A University of Virginia press release announces ...
A recent study reports that high school students who study fewer science topics, but study them in greater depth, have an advantage in college science classes over their peers who study more topics and spend less time on each.I have no idea if the results are reliable but it does highlight an issue that needs to be addressed. Is it better to learn a single subject in some depth than several subjects at a more superficial level? One can make a good case for both sides.
This is an important question here at the University of Toronto because we are in the middle of a huge shift away from in-depth studies to more breadth. For example, there were 50 students who enrolled in our enhanced biochemistry program a few years ago but last year that number dropped to 17. There's no indication that we have bottomed out.
Instead of taking an honors biochemistry program with advanced labs, research projects, and 4th year honors courses, our students are opting for a lighter biochemistry program that whey can combine with other programs, like economics, psychology, or physiology. This breadth can only be achieved by taking a higher percentage of lower level introductory courses.
Is this a good idea? Our students seem to think it is, and so far the university is doing everything to encourage them to abandon the rigorous honors programs. (Part of the problem is that all our students graduate with "honors" no matter what program they take and what grades they achieve.)

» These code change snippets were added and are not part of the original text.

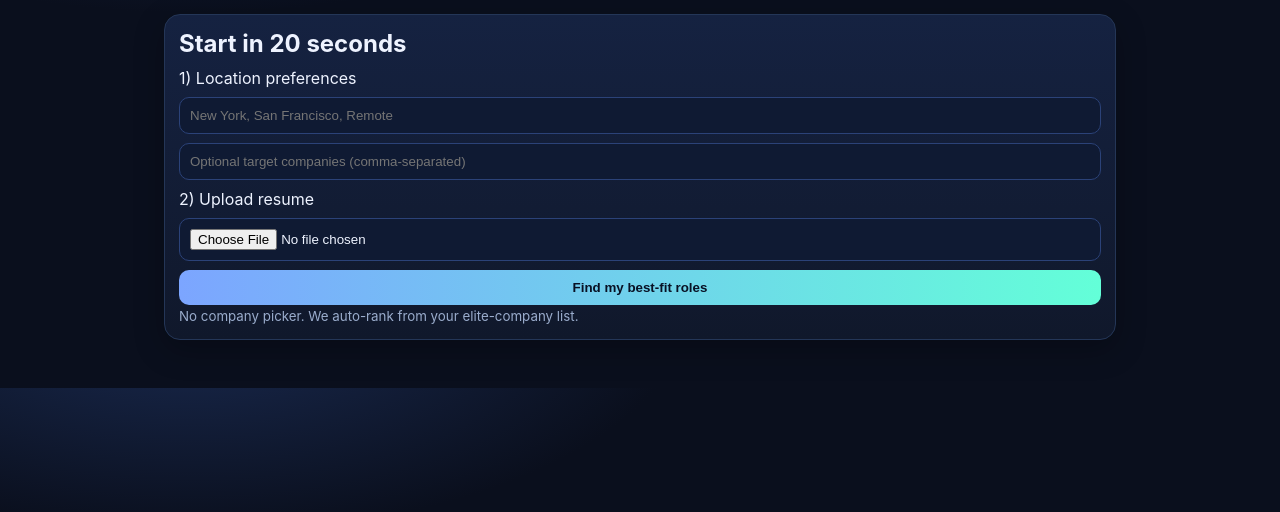
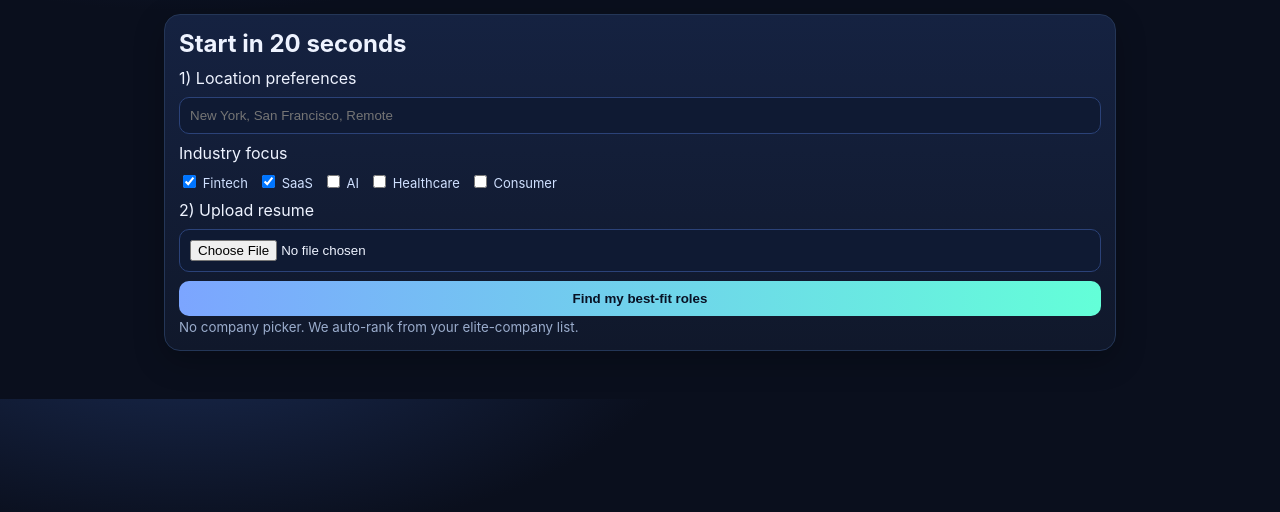
Before and after one commit to jdudley7060/Mage-luz, a FastAPI app: template app/templates/index.html in a window 1280 px wide. Shown: the part 134-646 px from the top of the page. Run offline with FastAPI, Linux system fonts and the light colour scheme; the template is opened without the code that fills it, so the values that code supplies are empty.

Commit message:
Add industry filters, rerun with saved resume, and tighten job quality filtering

```diff
--- a/app/main.py
+++ b/app/main.py
@@ -226,6 +226,7 @@ def linkedin_callback(request: Request, code: str = "", state: str = ""):
             "is_paid": False,
             "plan": "free",
             "preferred_locations": ["New York", "San Francisco"],
+            "preferred_industries": ["fintech", "saas"],
             "created_at": datetime.now(timezone.utc).isoformat(),
         }
         db.setdefault("users", []).append(user)
@@ -251,6 +252,7 @@ def register(request: Request, csrf_token: str = Form(...), email: str = Form(..
         "is_paid": False,
         "plan": "free",
         "preferred_locations": ["New York", "San Francisco"],
+        "preferred_industries": ["fintech", "saas"],
         "created_at": datetime.now(timezone.utc).isoformat(),
     }
     db.setdefault("users", []).append(user)
@@ -325,7 +327,13 @@ def home(request: Request):
 
 
 @app.post("/start")
-async def start_flow(request: Request, csrf_token: str = Form(...), preferred_locations: str = Form(...), target_companies: str = Form(""), file: UploadFile = File(...)):
+async def start_flow(
+    request: Request,
+    csrf_token: str = Form(...),
+    preferred_locations: str = Form(...),
+    preferred_industries: list[str] = Form(default=[]),
+    file: UploadFile = File(...),
+):
     if not _check_csrf(request, csrf_token):
         return RedirectResponse(url="/", status_code=303)
 
@@ -335,6 +343,7 @@ async def start_flow(request: Request, csrf_token: str = Form(...), preferred_lo
         return redirect
 
     user["preferred_locations"] = [x.strip() for x in preferred_locations.split(",") if x.strip()]
+    user["preferred_industries"] = preferred_industries or user.get("preferred_industries", []) or ["fintech", "saas"]
 
     file_bytes = await file.read()
     resume_id = str(uuid.uuid4())
@@ -357,7 +366,6 @@ async def start_flow(request: Request, csrf_token: str = Form(...), preferred_lo
     db["matches"] = [m for m in db.get("matches", []) if m.get("user_id") != user["id"]]
     db["variants"] = [v for v in db.get("variants", []) if v.get("user_id") != user["id"]]
 
-    request.session["target_companies"] = target_companies or ""
     request.session["latest_resume_id"] = resume_id
     store.save(db)
     return RedirectResponse(url="/roles", status_code=303)
@@ -395,14 +403,19 @@ def roles_select(request: Request, csrf_token: str = Form(...), selected_role: s
     if not resume:
         return RedirectResponse(url="/", status_code=303)
 
-    selected = [c.strip() for c in (request.session.get("target_companies") or "").split(",") if c.strip()]
-    companies = elite_companies(selected)
+    companies = elite_companies()
     db_jobs = db.get("jobs_cache") or db.get("jobs") or []
     if not db_jobs:
         _ensure_jobs_cache_async()
     allowed = {c["name"].lower() for c in companies}
     jobs = [j for j in db_jobs if (j.get("company_name","").lower() in allowed)]
-    matches = rank_jobs(resume, jobs, companies, user.get("preferred_locations", []))
+    matches = rank_jobs(
+        resume,
+        jobs,
+        companies,
+        user.get("preferred_locations", []),
+        user.get("preferred_industries", []),
+    )
 
     selected_low = selected_role.lower().strip()
     filtered = [m for m in matches if selected_low in (m.get("title", "").lower() + " " + m.get("company_name", "").lower())]
@@ -417,6 +430,44 @@ def roles_select(request: Request, csrf_token: str = Form(...), selected_role: s
     return RedirectResponse(url="/", status_code=303)
 
 
+@app.post("/rerun")
+def rerun_search(request: Request, csrf_token: str = Form(...), selected_role: str = Form("")):
+    if not _check_csrf(request, csrf_token):
+        return RedirectResponse(url="/", status_code=303)
+    db = store.load()
+    user, redirect = _require_user(request, db)
+    if redirect:
+        return redirect
+
+    resume = next((r for r in db.get("resumes", []) if r.get("user_id") == user["id"]), None)
+    if not resume:
+        return RedirectResponse(url="/", status_code=303)
+
+    companies = elite_companies()
+    db_jobs = db.get("jobs_cache") or db.get("jobs") or []
+    allowed = {c["name"].lower() for c in companies}
+    jobs = [j for j in db_jobs if (j.get("company_name", "").lower() in allowed)]
+
+    matches = rank_jobs(
+        resume,
+        jobs,
+        companies,
+        user.get("preferred_locations", []),
+        user.get("preferred_industries", []),
+    )
+
+    if selected_role.strip():
+        r = selected_role.lower().strip()
+        filtered = [m for m in matches if r in (m.get("title", "").lower() + " " + m.get("company_name", "").lower())]
+        matches = filtered if filtered else matches
+
+    for m in matches:
+        m["user_id"] = user["id"]
+
+    db["jobs"] = jobs
+    db["matches"] = [m for m in db.get("matches", []) if m.get("user_id") != user["id"]] + matches
+    store.save(db)
+    return RedirectResponse(url="/", status_code=303)
 
 
 @app.post("/jobs/refresh")
--- a/app/services.py
+++ b/app/services.py
@@ -219,7 +219,11 @@ def _similarity(a: str, b: str) -> float:
 
 
 def rank_jobs(
-    resume: dict[str, Any], jobs: list[dict[str, Any]], companies: list[dict[str, Any]], preferred_locations: list[str] | None = None
+    resume: dict[str, Any],
+    jobs: list[dict[str, Any]],
+    companies: list[dict[str, Any]],
+    preferred_locations: list[str] | None = None,
+    preferred_industries: list[str] | None = None,
 ) -> list[dict[str, Any]]:
     profile = resume.get("role_profile", {})
     keywords = [k.lower() for k in profile.get("keywords", [])]
@@ -227,10 +231,15 @@ def rank_jobs(
     lane_titles = [t.lower() for lane in top_lanes for t in lane.get("titles", [])]
 
     pref = [p.lower() for p in (preferred_locations or [])]
+    industry_pref = [i.lower() for i in (preferred_industries or [])]
     resume_text = resume.get("parsed_text", "")
 
     matches = []
     for j in jobs:
+        title_raw = (j.get("title") or "").strip()
+        if not title_raw or title_raw.lower() in {"none", "language", "careers", "applications"}:
+            continue
+
         text = f"{j.get('title', '')} {j.get('description', '')}".lower()
         location_text = (j.get("location", "") or "").lower()
 
@@ -240,18 +249,20 @@ def rank_jobs(
         tier_weight = TIER_WEIGHT.get(j.get("tier", "B"), 60)
         location_fit = 90 if any(p in location_text for p in pref) or "remote" in location_text else 60
         link_quality = 85 if (j.get("apply_url") or "").startswith("http") else 50
+        industry_fit = 80 if (industry_pref and any(i in text for i in industry_pref)) else (65 if not industry_pref else 45)
 
         final_score = round(
-            0.33 * role_fit
-            + 0.25 * skill_overlap
-            + 0.22 * semantic_fit
+            0.30 * role_fit
+            + 0.22 * skill_overlap
+            + 0.20 * semantic_fit
             + 0.10 * tier_weight
-            + 0.05 * location_fit
+            + 0.08 * location_fit
+            + 0.05 * industry_fit
             + 0.05 * link_quality,
             2,
         )
 
-        if final_score < 56:
+        if final_score < 48:
             continue
 
         matches.append(
--- a/app/static/style.css
+++ b/app/static/style.css
@@ -14,6 +14,7 @@ h1{margin:0;font-size:38px;letter-spacing:-.8px}h2{margin:0 0 10px 0}h3{margin:0
 button{background:linear-gradient(90deg,var(--accent),var(--accent2));color:#081124;border:none;border-radius:10px;padding:10px 12px;font-weight:700;cursor:pointer}
 button.ghost{background:#16284b;color:#d6e5ff;border:1px solid #35518f}
 input{background:#0f1a33;color:var(--text);border:1px solid #2b4278;border-radius:10px;padding:10px}
+.checks{display:flex;gap:10px;flex-wrap:wrap}.checks label{font-size:13px;color:#cfe0ff}
 .variant{margin-top:10px;background:#0d1730;border:1px dashed #365395;padding:10px;border-radius:10px}
 pre{white-space:pre-wrap;color:#dce8ff}
 .exports{display:flex;gap:8px;flex-wrap:wrap;margin-top:8px}
--- a/app/templates/index.html
+++ b/app/templates/index.html
@@ -26,7 +26,14 @@
         <input type="hidden" name="csrf_token" value="{{ csrf_token }}" />
         <label>1) Location preferences</label>
         <input type="text" name="preferred_locations" value="{{ user.preferred_locations|join(', ') }}" placeholder="New York, San Francisco, Remote" required />
-        <input type="text" name="target_companies" placeholder="Optional target companies (comma-separated)" />
+        <label>Industry focus</label>
+        <div class="checks">
+          <label><input type="checkbox" name="preferred_industries" value="fintech" checked> Fintech</label>
+          <label><input type="checkbox" name="preferred_industries" value="saas" checked> SaaS</label>
+          <label><input type="checkbox" name="preferred_industries" value="ai"> AI</label>
+          <label><input type="checkbox" name="preferred_industries" value="healthcare"> Healthcare</label>
+          <label><input type="checkbox" name="preferred_industries" value="consumer"> Consumer</label>
+        </div>
         <label>2) Upload resume</label>
         <input type="file" name="file" accept=".pdf,.doc,.docx,.txt" required />
         <button type="submit">Find my best-fit roles</button>
@@ -51,9 +58,20 @@
       <form action="/start" method="post" enctype="multipart/form-data" class="stack">
         <input type="hidden" name="csrf_token" value="{{ csrf_token }}" />
         <input type="text" name="preferred_locations" value="{{ user.preferred_locations|join(', ') }}" placeholder="New York, San Francisco, Remote" required />
-        <input type="text" name="target_companies" placeholder="Optional target companies (comma-separated)" />
+        <label>Industry focus</label>
+        <div class="checks">
+          <label><input type="checkbox" name="preferred_industries" value="fintech" checked> Fintech</label>
+          <label><input type="checkbox" name="preferred_industries" value="saas" checked> SaaS</label>
+          <label><input type="checkbox" name="preferred_industries" value="ai"> AI</label>
+          <label><input type="checkbox" name="preferred_industries" value="healthcare"> Healthcare</label>
+          <label><input type="checkbox" name="preferred_industries" value="consumer"> Consumer</label>
+        </div>
         <input type="file" name="file" accept=".pdf,.doc,.docx,.txt" required />
         <button type="submit">Refresh matches from new resume</button>
+      </form>
+      <form action="/rerun" method="post" class="stack">
+        <input type="hidden" name="csrf_token" value="{{ csrf_token }}" />
+        <button type="submit" class="ghost">Run again with saved resume</button>
       </form>
     </section>
 
```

Is this happening at other universities? Is it better to have a broad general education in science than a specialized one? Personally, I think that specialization in one subject is essential for critical thinking and for understanding scholarship. I don't care which subject a student chooses but they should pick one and take the most advanced undergraduate courses.